Provided entries
╔══
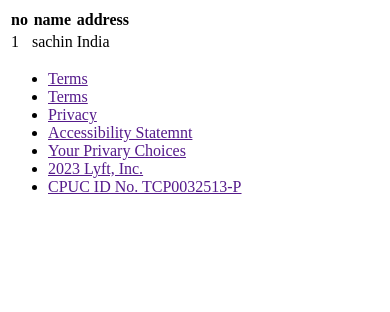
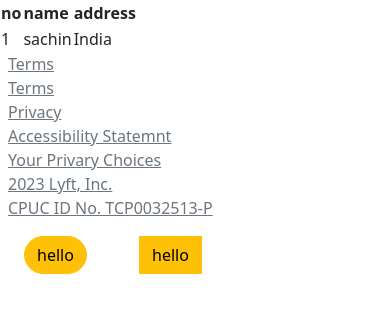
Before and after one commit to sac3/lyft-clone, a plain HTML site: page test.html in a window 390 px wide. Drawn offline with nearby package versions, Linux system fonts and the light colour scheme.

Commit message:
fiexed responsiveness

```diff
--- a/test.html
+++ b/test.html
@@ -4,6 +4,8 @@
   <meta charset="UTF-8">
   <meta http-equiv="X-UA-Compatible" content="IE=edge">
   <meta name="viewport" content="width=device-width, initial-scale=1.0">
+  <link href="https://cdn.jsdelivr.net/npm/bootstrap@5.2.3/dist/css/bootstrap.min.css" rel="stylesheet" integrity="sha384-rbsA2VBKQhggwzxH7pPCaAqO46MgnOM80zW1RWuH61DGLwZJEdK2Kadq2F9CUG65" crossorigin="anonymous">
+
   <title>Document</title>
   <style>
 .gridContainer{
@@ -34,6 +36,9 @@
 .gridC{
   display: grid;
   grid-template-columns: auto auto;
+}
+.round {
+  border-radius: 50px;
 }
   </style>
 </head>
@@ -67,7 +72,8 @@
         <li><a class="link-secondary m-2"  href="">CPUC ID No. TCP0032513-P</a></li>
 
   </ul>
-
+<input type="button" value="hello" class="btn btn-warning mx-4 round">
+<input type="button" value="hello" class="btn btn-warning mx-4 rounded-0">
 
 
 
```
Also changed, not shown: index.html (+2 -2 lines).
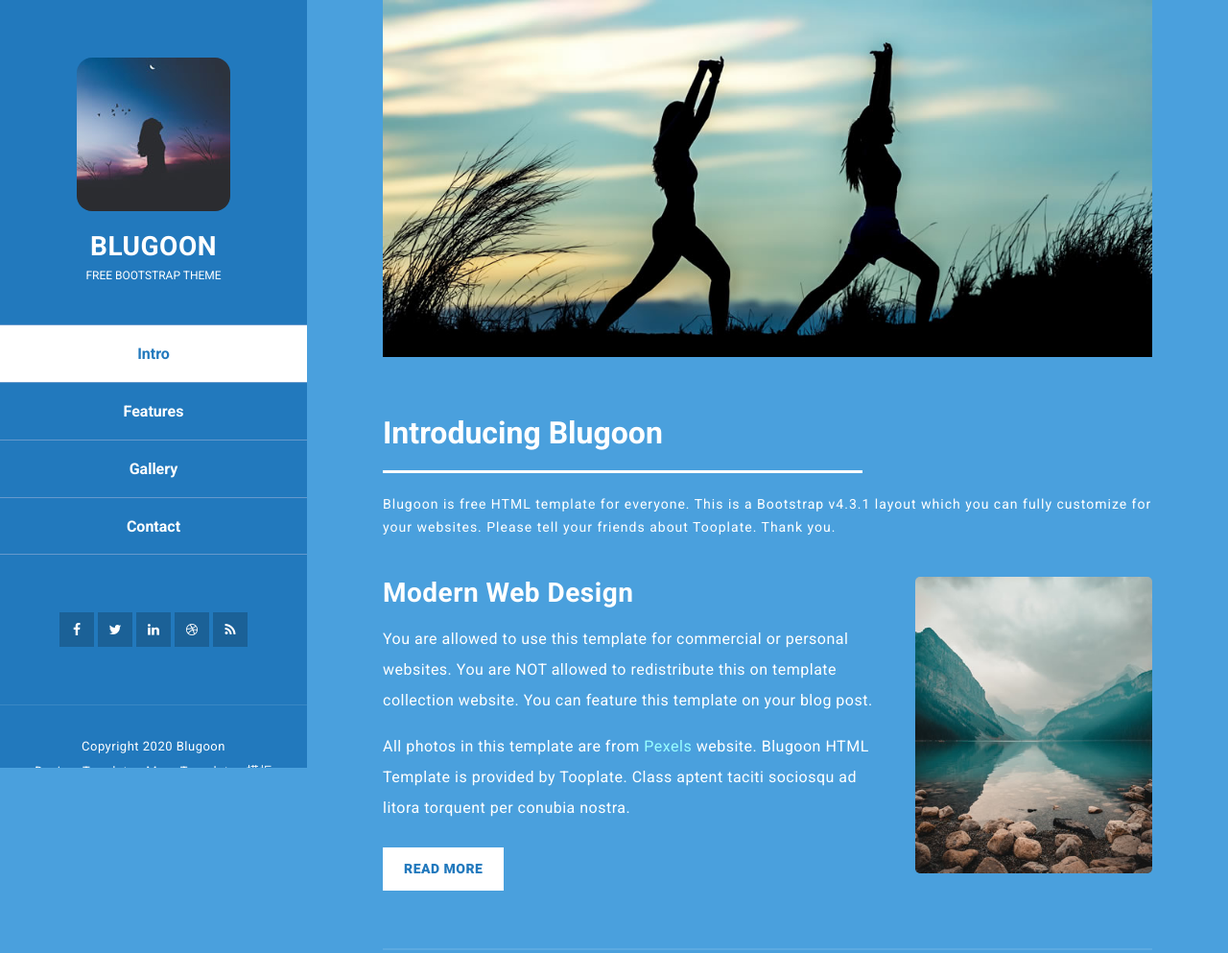
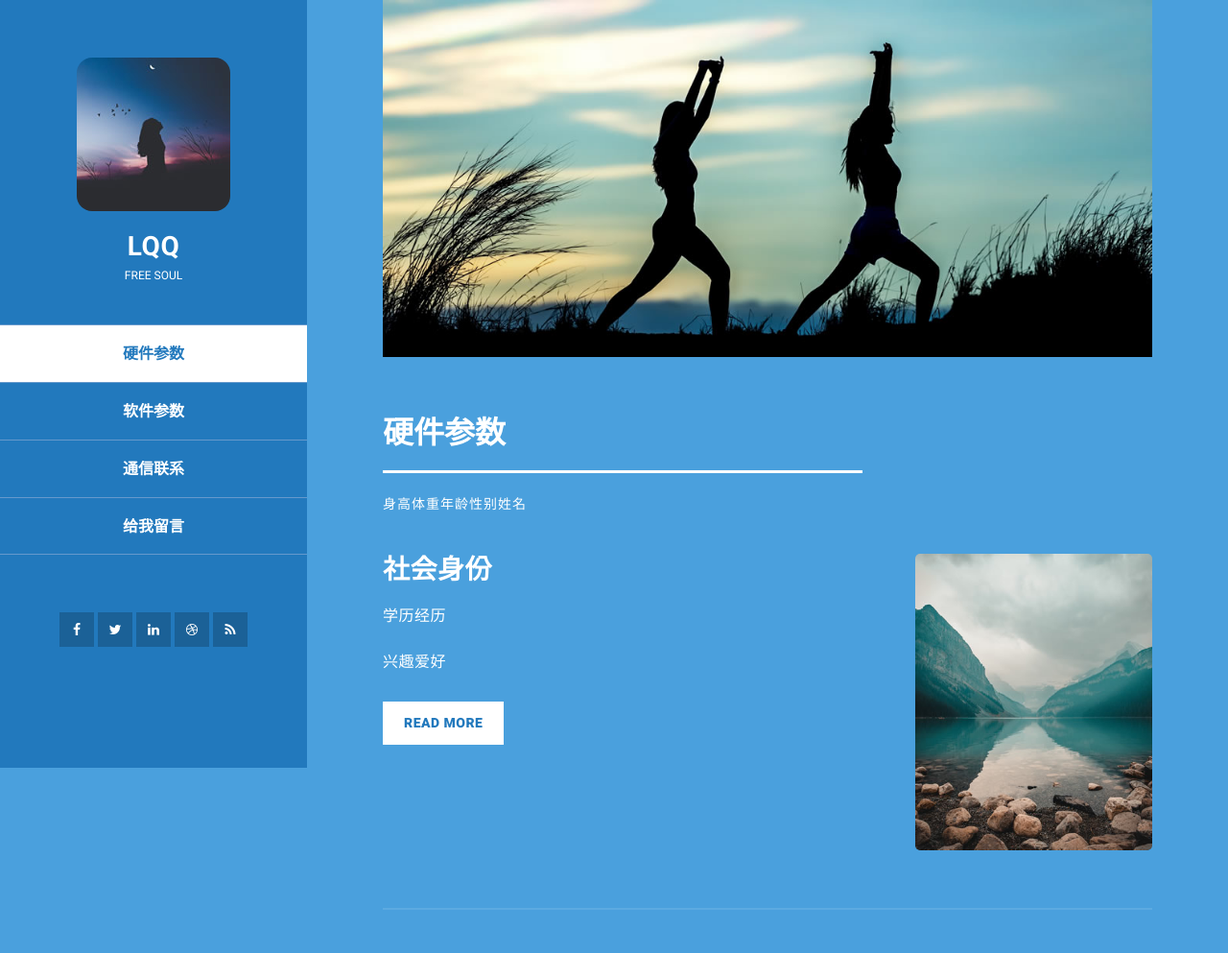
Before and after one commit to qinqin-lai/qinqin-lai.github-io, a plain HTML site: page index.html in a window 1280 px wide. Shown: the top 993 px of the page at 96% size. Drawn offline with Linux system fonts and the light colour scheme.

Commit message:
Update index.html

```diff
--- a/index.html
+++ b/index.html
@@ -3,7 +3,7 @@
   <head>
     <meta charset="utf-8" />
     <meta name="viewport" content="width=device-width, initial-scale=1, shrink-to-fit=no" />
-    <title>Blugoon HTML Bootstrap 4 Template</title>
+    <title>LQQ的个人网站</title>
     <meta name="description" content="" />
     <meta name="author" content="Tooplate" />
     <!-- Bootstrap core CSS -->
@@ -27,15 +27,15 @@
               <a href="#"><img src="assets/images/logo-image.jpg" alt="Blugoon by Tooplate" /></a>
             </div>
             <div class="author-content">
-              <h4>Blugoon</h4>
-              <span>Free Bootstrap Theme</span>
+              <h4>LQQ</h4>
+              <span>Free Soul</span>
             </div>
             <nav class="main-nav" role="navigation">
               <ul class="main-menu">
-                <li><a href="#section1">Intro</a></li>
-                <li><a href="#section2">Features</a></li>
-                <li><a href="#section3">Gallery</a></li>
-                <li><a href="#section4">Contact</a></li>
+                <li><a href="#section1">硬件参数</a></li>
+                <li><a href="#section2">软件参数</a></li>
+                <li><a href="#section3">通信联系</a></li>
+                <li><a href="#section4">给我留言</a></li>
               </ul>
             </nav>
             <div class="social-network">
@@ -57,10 +57,7 @@
                 </li>
               </ul>
             </div>
-            <div class="copyright-text">
-              <p>Copyright 2020 Blugoon<br>
-              Design: Tooplate - More Templates <a href="http://www.cssmoban.com/" target="_blank" title="模板之家">模板之家</a> - Collect from <a href="http://www.cssmoban.com/" title="网页模板" target="_blank">网页模板</a></p>
-            </div>
+
           </div>
         </div>
       </div>
@@ -72,18 +69,18 @@
         </div>
           <div class="section-heading">
 
-            <h2>Introducing Blugoon</h2>
+            <h2>硬件参数</h2>
             <div class="line-dec"></div>
-            <span>Blugoon is free HTML template for everyone. This is a Bootstrap v4.3.1 layout which you can fully customize for your websites. Please tell your friends about Tooplate. Thank you.</span>
+            <span>身高体重年龄性别姓名</span>
           </div>
           <div class="right-image-post">
             <div class="row">
 
               <div class="col-md-8">
                 <div class="left-text">
-                  <h4>Modern Web Design</h4>
-                  <p>You are allowed to use this template for commercial or personal websites. You are NOT allowed to redistribute this on template collection website. You can feature this template on your blog post.</p>
-                  <p>All photos in this template are from <a rel="nofollow" href="#">Pexels</a> website. Blugoon HTML Template is provided by Tooplate. Class aptent taciti sociosqu ad litora torquent per conubia nostra.</p>
+                  <h4>社会身份</h4>
+                  <p>学历经历</p>
+                  <p>兴趣爱好</p>
                   <div class="white-button">
                     <a href="#">Read More</a>
                   </div>
```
╚══
What you are asked to do
Everything in the material except the pictures should be output verbatim.

Task solution
Before and after one commit to sac3/lyft-clone, a plain HTML site: page test.html in a window 390 px wide. Drawn offline with nearby package versions, Linux system fonts and the light colour scheme.

Commit message:
fiexed responsiveness

```diff
--- a/test.html
+++ b/test.html
@@ -4,6 +4,8 @@
   <meta charset="UTF-8">
   <meta http-equiv="X-UA-Compatible" content="IE=edge">
   <meta name="viewport" content="width=device-width, initial-scale=1.0">
+  <link href="https://cdn.jsdelivr.net/npm/bootstrap@5.2.3/dist/css/bootstrap.min.css" rel="stylesheet" integrity="sha384-rbsA2VBKQhggwzxH7pPCaAqO46MgnOM80zW1RWuH61DGLwZJEdK2Kadq2F9CUG65" crossorigin="anonymous">
+
   <title>Document</title>
   <style>
 .gridContainer{
@@ -34,6 +36,9 @@
 .gridC{
   display: grid;
   grid-template-columns: auto auto;
+}
+.round {
+  border-radius: 50px;
 }
   </style>
 </head>
@@ -67,7 +72,8 @@
         <li><a class="link-secondary m-2"  href="">CPUC ID No. TCP0032513-P</a></li>
 
   </ul>
-
+<input type="button" value="hello" class="btn btn-warning mx-4 round">
+<input type="button" value="hello" class="btn btn-warning mx-4 rounded-0">
 
 
 
```
Also changed, not shown: index.html (+2 -2 lines).
Before and after one commit to qinqin-lai/qinqin-lai.github-io, a plain HTML site: page index.html in a window 1280 px wide. Shown: the top 993 px of the page at 96% size. Drawn offline with Linux system fonts and the light colour scheme.

Commit message:
Update index.html

```diff
--- a/index.html
+++ b/index.html
@@ -3,7 +3,7 @@
   <head>
     <meta charset="utf-8" />
     <meta name="viewport" content="width=device-width, initial-scale=1, shrink-to-fit=no" />
-    <title>Blugoon HTML Bootstrap 4 Template</title>
+    <title>LQQ的个人网站</title>
     <meta name="description" content="" />
     <meta name="author" content="Tooplate" />
     <!-- Bootstrap core CSS -->
@@ -27,15 +27,15 @@
               <a href="#"><img src="assets/images/logo-image.jpg" alt="Blugoon by Tooplate" /></a>
             </div>
             <div class="author-content">
-              <h4>Blugoon</h4>
-              <span>Free Bootstrap Theme</span>
+              <h4>LQQ</h4>
+              <span>Free Soul</span>
             </div>
             <nav class="main-nav" role="navigation">
               <ul class="main-menu">
-                <li><a href="#section1">Intro</a></li>
-                <li><a href="#section2">Features</a></li>
-                <li><a href="#section3">Gallery</a></li>
-                <li><a href="#section4">Contact</a></li>
+                <li><a href="#section1">硬件参数</a></li>
+                <li><a href="#section2">软件参数</a></li>
+                <li><a href="#section3">通信联系</a></li>
+                <li><a href="#section4">给我留言</a></li>
               </ul>
             </nav>
             <div class="social-network">
@@ -57,10 +57,7 @@
                 </li>
               </ul>
             </div>
-            <div class="copyright-text">
-              <p>Copyright 2020 Blugoon<br>
-              Design: Tooplate - More Templates <a href="http://www.cssmoban.com/" target="_blank" title="模板之家">模板之家</a> - Collect from <a href="http://www.cssmoban.com/" title="网页模板" target="_blank">网页模板</a></p>
-            </div>
+
           </div>
         </div>
       </div>
@@ -72,18 +69,18 @@
         </div>
           <div class="section-heading">
 
-            <h2>Introducing Blugoon</h2>
+            <h2>硬件参数</h2>
             <div class="line-dec"></div>
-            <span>Blugoon is free HTML template for everyone. This is a Bootstrap v4.3.1 layout which you can fully customize for your websites. Please tell your friends about Tooplate. Thank you.</span>
+            <span>身高体重年龄性别姓名</span>
           </div>
           <div class="right-image-post">
             <div class="row">
 
               <div class="col-md-8">
                 <div class="left-text">
-                  <h4>Modern Web Design</h4>
-                  <p>You are allowed to use this template for commercial or personal websites. You are NOT allowed to redistribute this on template collection website. You can feature this template on your blog post.</p>
-                  <p>All photos in this template are from <a rel="nofollow" href="#">Pexels</a> website. Blugoon HTML Template is provided by Tooplate. Class aptent taciti sociosqu ad litora torquent per conubia nostra.</p>
+                  <h4>社会身份</h4>
+                  <p>学历经历</p>
+                  <p>兴趣爱好</p>
                   <div class="white-button">
                     <a href="#">Read More</a>
                   </div>
```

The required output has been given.